Bread and the Bird of Heaven

He’s back! I went out this morning to do Ten Breaths, and the moment I stepped out onto the porch, there was his whistle. One long, clear call in the dawn air. I listened longer, and he kept piping occasionally, one or two or three long notes at a time. I think I saw him, too, pulling apart a sycamore ball to get the nourishing seeds, but the rising sun was behind him so he was in silhouette. I waited, but he was busy, too busy to call more than a single whistle at a time. Then, just as the chill drove me to turn back indoors, there it was, the full trill: “O-ri-ole!” My shining bird friend is back in the hollow.

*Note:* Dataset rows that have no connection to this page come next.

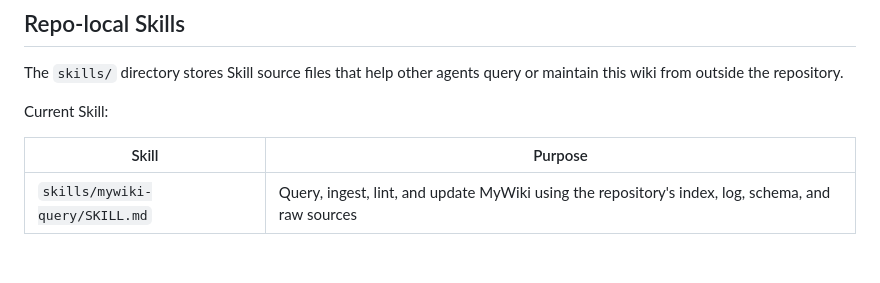
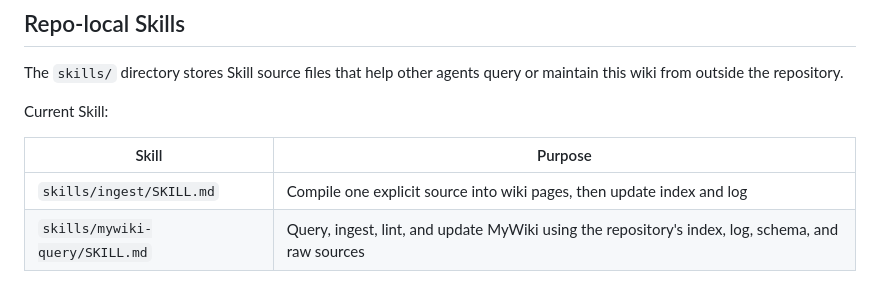
Before and after one commit to chenweil/wiki, a Markdown page: AGENTS.md, the part around the change. Rendered like a GitHub page; blank space fills up the shorter version.

```diff
--- a/AGENTS.md
+++ b/AGENTS.md
@@ -42,6 +42,7 @@ Current Skill:
 
 | Skill | Purpose |
 | --- | --- |
+| `skills/ingest/SKILL.md` | Compile one explicit source into wiki pages, then update index and log |
 | `skills/mywiki-query/SKILL.md` | Query, ingest, lint, and update MyWiki using the repository's index, log, schema, and raw sources |
 
 This directory is versioned source. It is not guaranteed that every agent runtime auto-discovers root-level `skills/`; install, copy, or symlink the Skill into the relevant agent's global/project skill location when needed.
```
Also changed, not shown: README.md (+26 -4 lines), skills/ingest/SKILL.md (added, +71 -0 lines).
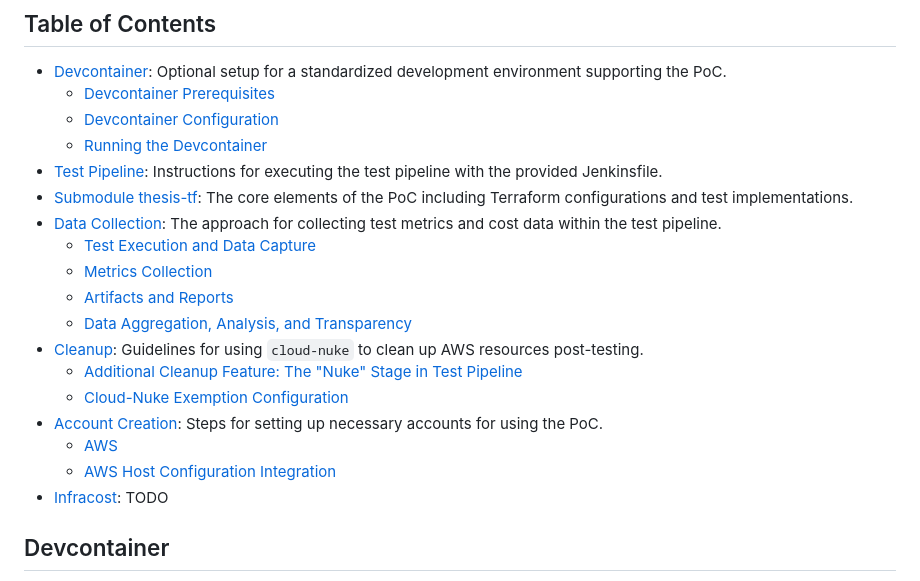
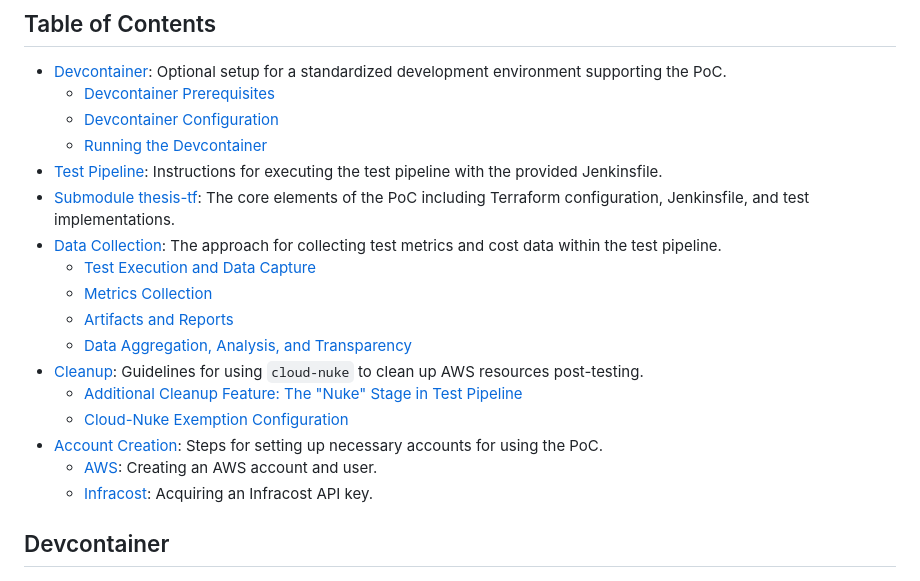
Before and after one commit to fex01/thesis-ws, a Markdown page: README.md, the part around the change. GitHub-like rendering.

Commit message:
ToC update

```diff
--- a/README.md
+++ b/README.md
@@ -12,7 +12,7 @@ This separation is done to facilitate streamlined testing, as the test pipeline
   - [Devcontainer Configuration](#devcontainer-configuration)
   - [Running the Devcontainer](#running-the-devcontainer)
 - [Test Pipeline](#test-pipeline): Instructions for executing the test pipeline with the provided Jenkinsfile.
-- [Submodule thesis-tf](#submodule-thesis-tf): The core elements of the PoC including Terraform configurations and test implementations.
+- [Submodule thesis-tf](#submodule-thesis-tf): The core elements of the PoC including Terraform configuration, Jenkinsfile, and test implementations.
 - [Data Collection](#data-collection): The approach for collecting test metrics and cost data within the test pipeline.
   - [Test Execution and Data Capture](#test-execution-and-data-capture)
   - [Metrics Collection](#metrics-collection)
@@ -22,9 +22,8 @@ This separation is done to facilitate streamlined testing, as the test pipeline
   - [Additional Cleanup Feature: The "Nuke" Stage in Test Pipeline](#additional-cleanup-feature-the-nuke-stage-in-test-pipeline)
   - [Cloud-Nuke Exemption Configuration](#cloud-nuke-exemption-configuration)
 - [Account Creation](#account-creation): Steps for setting up necessary accounts for using the PoC.
-  - [AWS](#aws)
-  - [AWS Host Configuration Integration](#aws-host-configuration-integration)
-- [Infracost](#infracost): TODO
+  - [AWS](#aws): Creating an AWS account and user.
+  - [Infracost](#infracost): Acquiring an Infracost API key.
 
 ## Devcontainer
 
```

Yesterday I decided to make sun rolls to celebrate the May. I don’t have a recipe for sun rolls–I’m not sure there is one, really. It just seemed like the thing to do on a crisp May Day to welcome the turning of the season.

So when I went out for yesterday’s Ten Breaths and to wash my face in May Day dew (because that’s what you do), I picked dandelions. I couldn’t resist the violets that grow so thickly next to the locust grove, so I picked some of those as well. The poor dandies looked utterly brutalized by the previous day’s rain. I brought them in and washed them and laid them on a cloth to dry. Within an hour, they’d perked up, as if they were outside on their stalks. The Life Force is powerful in dandelions.

If I were to write a book about magic, I think the second chapter might be about dandelions. The first chapter would be about yeast. Yeast is primordial. Yeast is ylem. I’m pretty sure I am not using that word quite correctly, but I have commandeered it for my own purposes. Ylem, according to Dictionary.com, is “the primordial matter of the universe, originally conceived as composed of neutrons at high temperature and density.” I just stop at primordial matter of the universe, and take my meanings from there. Yeast is ylem.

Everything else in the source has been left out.